## What you have to do
Your answer should consist of every line in the records that holds "context".

Records contained in a dataset:
=======
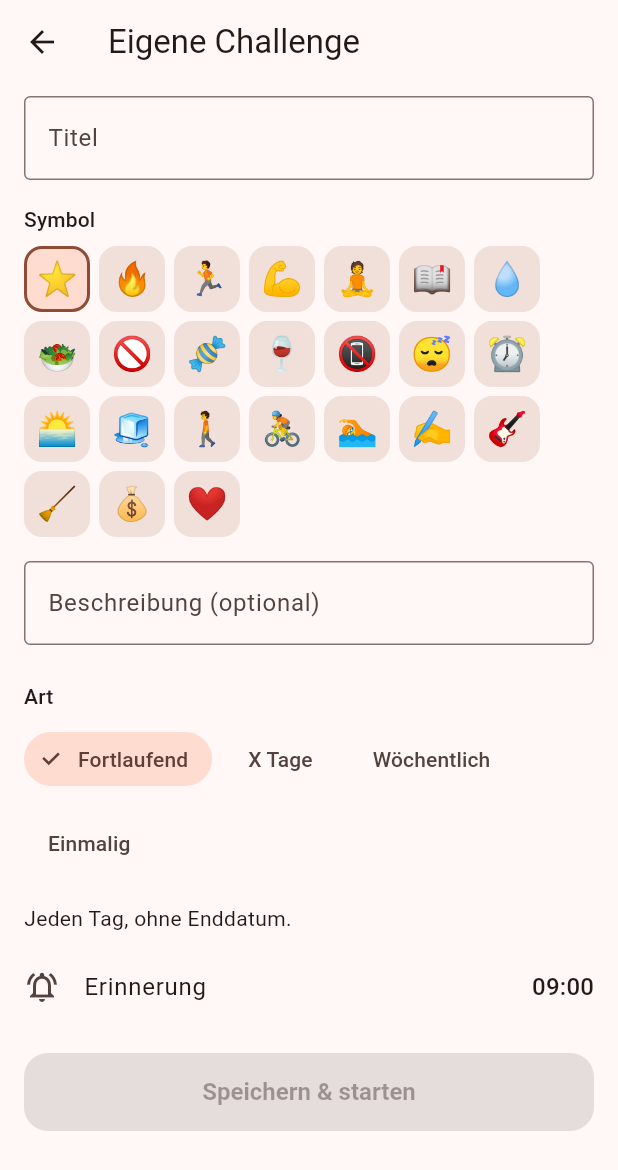
After one commit to maestroDev3/Challenges, a Flutter app: the screen it shows after launch, item 2 of the bottom bar chosen, after a tap on "Eigene Challenge", on a phone screen of 412 x 824 dp. The commit adds this screen. Shown: the top 1170 px of the screen. Run offline on Flutter 3.47's test engine with Material 3 defaults, Android fonts, the phone set to English and light mode, and no system bars; our stand-ins replace flutter_local_notifications, flutter_timezone, shared_preferences, timezone.

Commit message:
feat: Editor für eigene Challenges (#50)
* test: Editor für eigene Challenges (#19)

Co-Authored-By: Claude Opus 5.5 <noreply@anthropic.com>
Claude-Session: https://claude.ai/code/session_01Q7KyR9EA9dUuQ1jkp4TUBu

* feat: Editor für eigene Challenges (#19)

Co-Authored-By: Claude Opus 5.5 <noreply@anthropic.com>
Claude-Session: https://claude.ai/code/session_01Q7KyR9EA9dUuQ1jkp4TUBu

---------

Co-authored-by: Claude <noreply@anthropic.com>

```diff
--- /dev/null
+++ b/lib/ui/editor_screen.dart
@@ -0,0 +1,331 @@
+import 'package:flutter/material.dart';
+import 'package:flutter/services.dart';
+
+import '../domain/active_challenge.dart';
+import '../domain/challenge.dart';
+import '../domain/challenge_repository.dart';
+import 'catalog_screen.dart';
+import 'format.dart';
+
+/// Auswahl für eigene Challenges – bewusst kurz gehalten.
+const editorEmojis = [
+  '⭐', '🔥', '🏃', '💪', '🧘', '📖', '💧', '🥗', '🚫', '🍬', '🍷', '📵',
+  '😴', '⏰', '🌅', '🧊', '🚶', '🚴', '🏊', '✍️', '🎸', '🧹', '💰', '❤️',
+];
+
+enum _KindChoice { ongoing, days, weekly, oneTime }
+
+/// Formular zum Anlegen oder Bearbeiten einer eigenen Challenge.
+class ChallengeEditorScreen extends StatefulWidget {
+  const ChallengeEditorScreen({
+    super.key,
+    required this.repository,
+    this.initial,
+    this.clock = DateTime.now,
+    this.onStarted,
+  });
+
+  final ChallengeRepository repository;
+
+  /// Vorhandene eigene Vorlage (Bearbeiten) oder null (neu).
+  final ChallengeTemplate? initial;
+  final Clock clock;
+  final ChallengeStarted? onStarted;
+
+  @override
+  State<ChallengeEditorScreen> createState() => _ChallengeEditorScreenState();
+}
+
+class _ChallengeEditorScreenState extends State<ChallengeEditorScreen> {
+  late final _title = TextEditingController(text: widget.initial?.title);
+  late final _description =
+      TextEditingController(text: widget.initial?.description);
+  final _days = TextEditingController(text: '30');
+  final _weeklyTimes = TextEditingController(text: '3');
+  final _weeklyMinutes = TextEditingController(text: '120');
+  late String _emoji = widget.initial?.emoji ?? editorEmojis.first;
+  _KindChoice _kind = _KindChoice.ongoing;
+  WeeklyUnit _unit = WeeklyUnit.times;
+  late DateTime _date = dayOf(widget.clock()).add(const Duration(days: 1));
+  ReminderTime _reminder = const ReminderTime(9, 0);
+  bool _busy = false;
+
+  bool get _isEdit => widget.initial != null;
+
+  @override
+  void initState() {
+    super.initState();
+    switch (widget.initial?.kind) {
+      case DailyKind(days: final d?):
+        _kind = _KindChoice.days;
+        _days.text = '$d';
+      case WeeklyGoalKind(target: final n, unit: final u):
+        _kind = _KindChoice.weekly;
+        _unit = u;
+        (u == WeeklyUnit.times ? _weeklyTimes : _weeklyMinutes).text = '$n';
+      case OneTimeKind(date: final d):
+        _kind = _KindChoice.oneTime;
+        if (d != null) _date = d;
+      default:
+        break;
+    }
+    for (final c in [_title, _days, _weeklyTimes, _weeklyMinutes]) {
+      c.addListener(() => setState(() {}));
+    }
+  }
+
+  @override
+  void dispose() {
+    for (final c in [_title, _description, _days, _weeklyTimes, _weeklyMinutes]) {
+      c.dispose();
+    }
+    super.dispose();
+  }
+
+  /// Baut die Vorlage aus dem Formular; null, wenn Eingaben ungültig sind.
+  ChallengeTemplate? _buildTemplate() {
+    final ChallengeKind kind;
+    switch (_kind) {
+      case _KindChoice.ongoing:
+        kind = widget.initial?.kind is JournalKind
+            ? const JournalKind()
+            : const DailyKind();
+      case _KindChoice.days:
+        final d = int.tryParse(_days.text);
+        if (d == null) return null;
+        kind = DailyKind(days: d);
+      case _KindChoice.weekly:
+        final controller =
+            _unit == WeeklyUnit.times ? _weeklyTimes : _weeklyMinutes;
+        final n = int.tryParse(controller.text);
+        if (n == null) return null;
+        kind = WeeklyGoalKind(n, unit: _unit);
+      case _KindChoice.oneTime:
+        kind = OneTimeKind(const Duration(hours: 24), date: _date);
+    }
+    try {
+      return ChallengeTemplate.custom(
+        id: widget.initial?.id,
+        title: _title.text,
+        emoji: _emoji,
+        description: _description.text,
+        kind: kind,
+      );
+    } on ArgumentError {
+      return null;
+    }
+  }
+
+  Future<void> _save() async {
+    final template = _buildTemplate();
+    if (template == null) return;
+    setState(() => _busy = true);
+    await widget.repository.saveTemplate(template);
+    if (!_isEdit) {
+      final c = await widget.repository.start(template, _reminder);
+      await widget.onStarted?.call(c);
+    }
+    if (mounted) Navigator.of(context).pop();
+  }
+
+  Future<void> _pickDate() async {
+    final today = dayOf(widget.clock());
+    final picked = await showDatePicker(
+      context: context,
+      initialDate: _date,
+      firstDate: today,
+      lastDate: today.add(const Duration(days: 365)),
+    );
+    if (picked != null && mounted) setState(() => _date = picked);
+  }
+
+  Future<void> _pickTime() async {
+    final picked = await showTimePicker(
+      context: context,
+      initialTime: TimeOfDay(hour: _reminder.hour, minute: _reminder.minute),
+    );
+    if (picked != null && mounted) {
+      setState(() => _reminder = ReminderTime(picked.hour, picked.minute));
+    }
+  }
+
+  @override
+  Widget build(BuildContext context) {
+    final text = Theme.of(context).textTheme;
+    final valid = _buildTemplate() != null;
+    return Scaffold(
+      appBar: AppBar(
+        title: Text(_isEdit ? 'Challenge bearbeiten' : 'Eigene Challenge'),
+      ),
+      body: SafeArea(
+        child: ListView(
+          padding: const EdgeInsets.fromLTRB(16, 8, 16, 24),
+          children: [
+            TextField(
+              controller: _title,
+              textCapitalization: TextCapitalization.sentences,
+              decoration: const InputDecoration(
+                labelText: 'Titel',
+                hintText: 'z. B. 3× pro Woche Sport',
+                border: OutlineInputBorder(),
+              ),
+            ),
+            const SizedBox(height: 16),
+            Text('Symbol', style: text.titleSmall),
+            const SizedBox(height: 8),
+            _EmojiPicker(
+              selected: _emoji,
+              onSelected: (e) => setState(() => _emoji = e),
+            ),
+            const SizedBox(height: 16),
+            TextField(
+              controller: _description,
+              minLines: 1,
+              maxLines: 3,
+              decoration: const InputDecoration(
+                labelText: 'Beschreibung (optional)',
+                border: OutlineInputBorder(),
+              ),
+            ),
+            const SizedBox(height: 24),
+            Text('Art', style: text.titleSmall),
+            const SizedBox(height: 8),
+            Wrap(
+              spacing: 8,
+              runSpacing: 8,
+              children: [
+                for (final (choice, label) in const [
+                  (_KindChoice.ongoing, 'Fortlaufend'),
+                  (_KindChoice.days, 'X Tage'),
+                  (_KindChoice.weekly, 'Wöchentlich'),
+                  (_KindChoice.oneTime, 'Einmalig'),
+                ])
+                  ChoiceChip(
+                    label: Text(label),
+                    selected: _kind == choice,
+                    onSelected: (_) => setState(() => _kind = choice),
+                  ),
+              ],
+            ),
+            const SizedBox(height: 16),
+            ..._kindFields(text),
+            const SizedBox(height: 8),
+            if (!_isEdit)
+              ListTile(
+                contentPadding: EdgeInsets.zero,
+                leading: const Icon(Icons.notifications_active_outlined),
+                title: const Text('Erinnerung'),
+                trailing: Text(_reminder.toString(), style: text.titleMedium),
+                onTap: _pickTime,
+              ),
+            const SizedBox(height: 16),
+            FilledButton(
+              onPressed: valid && !_busy ? _save : null,
+              child: Text(_isEdit ? 'Speichern' : 'Speichern & starten'),
+            ),
+          ],
+        ),
+      ),
+    );
+  }
+
+  List<Widget> _kindFields(TextTheme text) => switch (_kind) {
+        _KindChoice.ongoing => [
+            Text('Jeden Tag, ohne Enddatum.', style: text.bodyMedium),
+          ],
+        _KindChoice.days => [
+            _NumberField(controller: _days, label: 'Anzahl Tage', hint: '1–365'),
+          ],
+        _KindChoice.weekly => [
+            SegmentedButton<WeeklyUnit>(
+              segments: const [
+                ButtonSegment(value: WeeklyUnit.times, label: Text('Mal')),
+                ButtonSegment(value: WeeklyUnit.minutes, label: Text('Minuten')),
+              ],
+              selected: {_unit},
+              onSelectionChanged: (s) => setState(() => _unit = s.first),
+            ),
+            const SizedBox(height: 12),
+            if (_unit == WeeklyUnit.times)
+              _NumberField(
+                  controller: _weeklyTimes, label: 'Mal pro Woche', hint: '1–7')
+            else
+              _NumberField(
+                  controller: _weeklyMinutes,
+                  label: 'Minuten pro Woche',
+                  hint: 'z. B. 120'),
+          ],
+        _KindChoice.oneTime => [
+            ListTile(
+              contentPadding: EdgeInsets.zero,
+              leading: const Icon(Icons.event_outlined),
+              title: const Text('Datum'),
+              trailing: Text(formatDate(_date, withYear: true),
+                  style: text.titleMedium),
+              onTap: _pickDate,
+            ),
+          ],
+      };
+}
+
+class _NumberField extends StatelessWidget {
+  const _NumberField({
+    required this.controller,
+    required this.label,
+    required this.hint,
+  });
+
+  final TextEditingController controller;
+  final String label;
+  final String hint;
+
+  @override
+  Widget build(BuildContext context) => TextField(
+        controller: controller,
+        keyboardType: TextInputType.number,
+        inputFormatters: [FilteringTextInputFormatter.digitsOnly],
+        decoration: InputDecoration(
+          labelText: label,
+          helperText: hint,
+          border: const OutlineInputBorder(),
+        ),
+      );
+}
+
+class _EmojiPicker extends StatelessWidget {
+  const _EmojiPicker({required this.selected, required this.onSelected});
+
+  final String selected;
+  final ValueChanged<String> onSelected;
+
+  @override
+  Widget build(BuildContext context) {
+    final scheme = Theme.of(context).colorScheme;
+    return Wrap(
+      spacing: 6,
+      runSpacing: 6,
+      children: [
+        for (final e in editorEmojis)
+          InkWell(
+            borderRadius: BorderRadius.circular(12),
+            onTap: () => onSelected(e),
+            child: Container(
+              width: 44,
+              height: 44,
+              alignment: Alignment.center,
+              decoration: BoxDecoration(
+                color: e == selected
+                    ? scheme.primaryContainer
+                    : scheme.surfaceContainerHighest,
+                borderRadius: BorderRadius.circular(12),
+                border: e == selected
+                    ? Border.all(color: scheme.primary, width: 2)
+                    : null,
+              ),
+              child: Text(e, style: const TextStyle(fontSize: 22)),
+            ),
+          ),
+      ],
+    );
+  }
+}
--- /dev/null
+++ b/lib/ui/format.dart
@@ -0,0 +1,6 @@
+/// Datum als „06.10.“ bzw. „06.10.2026“ (ohne intl-Paket).
+String formatDate(DateTime d, {bool withYear = false}) {
+  String two(int n) => n.toString().padLeft(2, '0');
+  final base = '${two(d.day)}.${two(d.month)}.';
+  return withYear ? '$base${d.year}' : base;
+}
--- a/lib/ui/home_shell.dart
+++ b/lib/ui/home_shell.dart
@@ -58,6 +58,7 @@ class _HomeShellState extends State<HomeShell> {
           ),
           CatalogScreen(
             repository: widget.repository,
+            clock: widget.clock,
             onStarted: (c) async {
               await widget.onStarted?.call(c);
               if (mounted) setState(() => _tab = 0);
```
Also changed, not shown: lib/ui/catalog_screen.dart (+135 -21 lines), 1 other file.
=======
## Output
+    if (mounted) Navigator.of(context).pop();
+      context: context,
+      context: context,
+  Widget build(BuildContext context) {
+    final text = Theme.of(context).textTheme;
+  Widget build(BuildContext context) => TextField(
+  Widget build(BuildContext context) {
+    final scheme = Theme.of(context).colorScheme;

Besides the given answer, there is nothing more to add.